Could Artificial Coral Reefs Protect Vulnerable Ocean Areas From Climate Change?

Climate change from rising levels of carbon dioxide (CO2) is having two major effects in our seas – global warming and ocean acidification – and the combination of these threats is affecting marine life from single organisms to species communities.

Climate change from rising levels of carbon dioxide (CO2) is having two major effects in our seas – global warming and ocean acidification – and the combination of these threats is affecting marine life from single organisms to species communities.

Researchers from the University of Portsmouth are helping to build an artificial reef that could protect vulnerable marine ecosystems in the Mediterranean Sea against climate change.

The reef is made of small plastic structures that mimic natural coralline algae (algae with calcium carbonate structures), which have a similar ecological function to corals. Coralline algae form reefs that are able to host different species to create highly diverse and complex environments.

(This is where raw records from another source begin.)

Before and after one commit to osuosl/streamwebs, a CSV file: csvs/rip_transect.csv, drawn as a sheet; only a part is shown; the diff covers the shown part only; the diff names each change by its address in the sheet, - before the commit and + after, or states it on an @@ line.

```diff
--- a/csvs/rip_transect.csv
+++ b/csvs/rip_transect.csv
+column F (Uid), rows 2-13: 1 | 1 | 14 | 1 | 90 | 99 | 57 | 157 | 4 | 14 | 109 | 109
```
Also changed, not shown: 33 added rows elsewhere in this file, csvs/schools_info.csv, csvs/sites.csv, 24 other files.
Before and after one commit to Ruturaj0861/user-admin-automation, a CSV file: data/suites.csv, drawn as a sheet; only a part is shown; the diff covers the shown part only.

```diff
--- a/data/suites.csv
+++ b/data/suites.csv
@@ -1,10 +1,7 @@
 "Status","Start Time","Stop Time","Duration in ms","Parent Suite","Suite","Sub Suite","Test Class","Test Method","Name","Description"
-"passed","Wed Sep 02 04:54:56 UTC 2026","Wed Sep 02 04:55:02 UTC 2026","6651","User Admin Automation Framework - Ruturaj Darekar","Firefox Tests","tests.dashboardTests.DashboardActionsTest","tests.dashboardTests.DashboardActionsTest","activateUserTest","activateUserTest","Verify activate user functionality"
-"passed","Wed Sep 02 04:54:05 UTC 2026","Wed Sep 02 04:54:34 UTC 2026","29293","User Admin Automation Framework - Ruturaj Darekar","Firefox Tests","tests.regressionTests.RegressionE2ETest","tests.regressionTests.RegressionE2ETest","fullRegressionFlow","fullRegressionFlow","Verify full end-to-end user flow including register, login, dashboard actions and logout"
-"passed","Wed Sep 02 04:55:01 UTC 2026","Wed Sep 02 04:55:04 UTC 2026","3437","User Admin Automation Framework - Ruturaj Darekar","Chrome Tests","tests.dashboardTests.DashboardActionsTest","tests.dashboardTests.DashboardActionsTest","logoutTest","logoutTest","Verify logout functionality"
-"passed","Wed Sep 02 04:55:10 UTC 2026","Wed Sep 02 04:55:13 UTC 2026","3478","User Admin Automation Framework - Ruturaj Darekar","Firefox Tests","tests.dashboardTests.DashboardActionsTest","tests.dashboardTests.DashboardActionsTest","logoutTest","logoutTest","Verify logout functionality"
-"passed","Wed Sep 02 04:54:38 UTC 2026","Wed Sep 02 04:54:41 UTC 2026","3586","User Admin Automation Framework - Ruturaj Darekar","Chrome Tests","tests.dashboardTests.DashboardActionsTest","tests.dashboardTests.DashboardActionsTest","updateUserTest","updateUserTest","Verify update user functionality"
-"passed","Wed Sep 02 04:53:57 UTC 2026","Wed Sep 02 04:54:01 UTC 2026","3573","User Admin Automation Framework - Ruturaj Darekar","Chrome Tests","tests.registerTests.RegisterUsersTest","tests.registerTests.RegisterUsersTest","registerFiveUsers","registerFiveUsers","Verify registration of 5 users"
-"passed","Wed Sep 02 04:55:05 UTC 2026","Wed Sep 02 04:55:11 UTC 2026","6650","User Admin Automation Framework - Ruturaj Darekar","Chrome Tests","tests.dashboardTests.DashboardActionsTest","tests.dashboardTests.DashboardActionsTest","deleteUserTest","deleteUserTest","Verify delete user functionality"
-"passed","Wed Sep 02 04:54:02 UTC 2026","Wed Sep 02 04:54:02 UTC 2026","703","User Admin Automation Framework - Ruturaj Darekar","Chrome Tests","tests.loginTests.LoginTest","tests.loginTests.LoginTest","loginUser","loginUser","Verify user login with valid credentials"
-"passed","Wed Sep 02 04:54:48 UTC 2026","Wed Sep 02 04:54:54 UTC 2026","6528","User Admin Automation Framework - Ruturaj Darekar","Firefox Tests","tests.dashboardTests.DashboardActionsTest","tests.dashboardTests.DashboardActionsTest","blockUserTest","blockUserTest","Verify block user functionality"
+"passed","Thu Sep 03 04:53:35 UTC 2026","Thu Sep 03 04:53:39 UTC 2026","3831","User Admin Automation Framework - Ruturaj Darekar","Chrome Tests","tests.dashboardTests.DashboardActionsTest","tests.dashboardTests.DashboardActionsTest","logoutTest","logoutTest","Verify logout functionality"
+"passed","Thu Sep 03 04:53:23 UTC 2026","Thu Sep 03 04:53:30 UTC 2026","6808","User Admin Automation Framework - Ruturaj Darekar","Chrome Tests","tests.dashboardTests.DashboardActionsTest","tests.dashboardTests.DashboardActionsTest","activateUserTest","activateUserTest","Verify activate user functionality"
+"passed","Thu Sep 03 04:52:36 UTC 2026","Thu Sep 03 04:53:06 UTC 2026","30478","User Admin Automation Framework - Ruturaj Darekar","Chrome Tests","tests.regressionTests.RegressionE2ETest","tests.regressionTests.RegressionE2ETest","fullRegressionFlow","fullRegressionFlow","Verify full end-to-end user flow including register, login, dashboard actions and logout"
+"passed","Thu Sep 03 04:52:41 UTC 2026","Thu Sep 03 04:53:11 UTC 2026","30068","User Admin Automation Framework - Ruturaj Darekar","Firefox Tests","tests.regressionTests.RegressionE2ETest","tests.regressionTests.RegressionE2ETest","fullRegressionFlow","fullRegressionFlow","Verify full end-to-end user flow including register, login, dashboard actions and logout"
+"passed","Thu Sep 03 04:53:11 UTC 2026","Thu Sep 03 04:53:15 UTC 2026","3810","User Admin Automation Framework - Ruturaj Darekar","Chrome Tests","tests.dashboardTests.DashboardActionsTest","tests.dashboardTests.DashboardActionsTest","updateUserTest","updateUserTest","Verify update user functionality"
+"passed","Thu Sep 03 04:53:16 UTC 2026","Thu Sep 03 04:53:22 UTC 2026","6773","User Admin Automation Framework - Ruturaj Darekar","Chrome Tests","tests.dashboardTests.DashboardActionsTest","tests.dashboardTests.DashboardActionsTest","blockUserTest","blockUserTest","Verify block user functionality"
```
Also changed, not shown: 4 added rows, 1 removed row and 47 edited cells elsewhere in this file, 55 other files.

Due to their calcium carbonate structures, coralline algae are extremely vulnerable ocean acidification, since their skeleton is very soluble to low pH conditions. Their survival and the survival of their associated species is at risk.

Read Full Story: Phys.org/University of Portsmouth

Photo: Nick Hobgood/Wikimedia Commons (CC BY-SA 3.0)

To view the Creative Commons license for the image, click here.

Sign up today and take the pledge to save the world's oceans, and receive your very own passport to the high seas at: www.theterramarproject.org

Comments
No. 1-1
jean
jean

Yes, I think so. By placing one near an existing but dying reef, fish and divers etc might be drawn to a new area, thereby protecting the dying one and giving it a chance to replenish.

Stories